Glass is one of the oldest, luxury commodities ever manufactured. Mankind has been creating decorative glass articles for millennia, at first using rudimentary molds before the characteristic blowing method was invented in the Middle East. Various major players adapted and evolved the glass manufacturing process in subsequent centuries, with translucent broadsheet and crown glass windows preceding the first clear, colorless panes. Today, manufacturers exploit a range of techniques to produce high-quality glass with a range of aesthetic and functional qualities, including selective opacity and even patterned surface etching.
Micromachining glass is not a novel concept, but it has reached new levels of maturity in recent years. The onset of high-precision laser-based etching processes has dramatically improved our ability to carefully modify challenging substrates, including hard transparent surfaces like plate glass. However, the path to small-scale surface modifications of glass has been long and complex. In this article, we will take a brief look at the history of glass micromachining.
What is Etched Glass?

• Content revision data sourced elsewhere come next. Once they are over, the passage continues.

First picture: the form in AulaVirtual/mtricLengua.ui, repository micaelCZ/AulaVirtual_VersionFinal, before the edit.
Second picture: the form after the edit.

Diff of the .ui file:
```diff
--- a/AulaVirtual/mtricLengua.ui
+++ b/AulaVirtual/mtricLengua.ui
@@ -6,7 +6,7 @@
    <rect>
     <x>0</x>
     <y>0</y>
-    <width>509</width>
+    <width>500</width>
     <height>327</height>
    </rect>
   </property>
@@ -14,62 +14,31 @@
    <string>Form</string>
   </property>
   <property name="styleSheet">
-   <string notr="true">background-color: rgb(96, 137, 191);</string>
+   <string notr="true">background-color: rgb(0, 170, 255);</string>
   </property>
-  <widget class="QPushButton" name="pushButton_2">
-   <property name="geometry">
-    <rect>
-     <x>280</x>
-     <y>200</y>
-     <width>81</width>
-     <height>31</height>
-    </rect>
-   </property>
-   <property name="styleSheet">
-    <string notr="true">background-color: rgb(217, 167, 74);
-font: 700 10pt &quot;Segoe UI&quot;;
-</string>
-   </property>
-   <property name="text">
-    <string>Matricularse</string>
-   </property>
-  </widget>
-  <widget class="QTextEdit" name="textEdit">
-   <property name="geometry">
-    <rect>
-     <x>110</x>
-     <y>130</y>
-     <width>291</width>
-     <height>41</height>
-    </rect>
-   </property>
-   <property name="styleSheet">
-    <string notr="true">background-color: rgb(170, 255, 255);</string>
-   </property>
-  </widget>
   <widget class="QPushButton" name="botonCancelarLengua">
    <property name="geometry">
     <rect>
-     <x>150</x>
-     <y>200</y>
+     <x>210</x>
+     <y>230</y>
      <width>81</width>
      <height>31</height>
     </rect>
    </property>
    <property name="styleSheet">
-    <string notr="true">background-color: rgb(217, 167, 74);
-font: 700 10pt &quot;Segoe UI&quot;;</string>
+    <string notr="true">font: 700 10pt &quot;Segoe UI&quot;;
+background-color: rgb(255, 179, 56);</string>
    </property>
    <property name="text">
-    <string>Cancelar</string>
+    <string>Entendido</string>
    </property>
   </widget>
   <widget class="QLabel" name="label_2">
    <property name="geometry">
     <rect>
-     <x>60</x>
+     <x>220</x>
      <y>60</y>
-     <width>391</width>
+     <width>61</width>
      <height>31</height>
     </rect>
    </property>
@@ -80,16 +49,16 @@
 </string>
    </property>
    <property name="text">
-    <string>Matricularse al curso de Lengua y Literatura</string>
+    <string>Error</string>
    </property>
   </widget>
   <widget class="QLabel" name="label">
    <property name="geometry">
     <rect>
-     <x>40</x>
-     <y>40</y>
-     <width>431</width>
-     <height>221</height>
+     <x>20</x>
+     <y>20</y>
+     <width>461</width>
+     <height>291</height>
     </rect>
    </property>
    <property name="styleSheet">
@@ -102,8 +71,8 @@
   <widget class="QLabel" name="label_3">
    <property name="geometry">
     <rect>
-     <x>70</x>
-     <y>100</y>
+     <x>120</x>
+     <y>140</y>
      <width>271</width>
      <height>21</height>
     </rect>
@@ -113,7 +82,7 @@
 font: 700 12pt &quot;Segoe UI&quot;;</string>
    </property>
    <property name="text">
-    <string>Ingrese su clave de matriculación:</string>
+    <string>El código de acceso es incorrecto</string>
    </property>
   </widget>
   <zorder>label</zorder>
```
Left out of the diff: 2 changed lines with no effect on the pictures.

Etched glass is typically decorative, though the increasing precision of micromachining techniques has opened avenues into high-precision optics and signal transmission. The process varies, but the underlying principle of each technique is the same. Minute amounts of surface matter are removed from a glass pane via abrasion, caustic chemicals, or laser ablation. It was popularized in the 1800s by a process known as French Embossing.
Methods of Micromachining Glass
French Embossing, also known as acid etching, was developed to impart a patterned finish on glass panes. This characteristic, frosted finish was generated using a mixture of hydrochloric and sulfuric acid – as well as mineralogical reagents – which dissolved the silica in a carefully-designed pattern. The mechanism of this dissolution reaction is determined by the adsorption of ions in the hydrofluoric solution, which breaks apart siloxane bonds in the silicate network.
Micromachining glass using caustic acids is ideal for creating intricate decorative designs, but it involves the use of highly toxic chemicals, and the process can be a slow. Sandblasting was introduced to accelerate workflows. This uses a jet of highly-pressurized abrasive media to remove surface molecules via abrasion. Initially, this process was conducted by hand, but process automation and improvements to CNC machining have enabled automation of large-scale glass sandblasting processes.
Laser technology offered a range of functional advantages for micromachining glass with fine contoured detailing and rapid lead times; blending the best aspects of acid etching and sandblasting. A typical laser-based micromachining system uses either dry or wet etching methods.
Wet etching refers to the removal of sample material via ablation, followed by chemically-assisted etching. A high-power laser illuminates the substrate surface in a pre-defined pattern before the workpiece is washed in a supplementary acid bath. Though wet etching is low cost and reliable, it is typically isotropic and limited for etches of not less than 3 micrometers (μm). Dry etching refers to the process of texturing glass using ablation alone; an anisotropic method capable of generating smaller feature sizes. However, this depends upon laser technologies capable of mitigating thermal side-effects and structural defects due to warping.
Micromachining Glass with FCPA Lasers
At IMRA, we specialize in the use of pioneering fiber-chirped pulse amplification (FCPA) technology, exploiting shorter lasers pulses than conventional micromachining tools like Excimer lasers and Vanadate systems. With high maximum peak intensities and pulses on the order of femtoseconds, FCPA lasers present opportunities for micromachining glass and other challenging materials with unprecedented precision.
FCPA micromachining of glass offers the greatest possible precision of any method currently available. If you would like to learn more about the process, simply contact a member of the IMRA team today with any questions.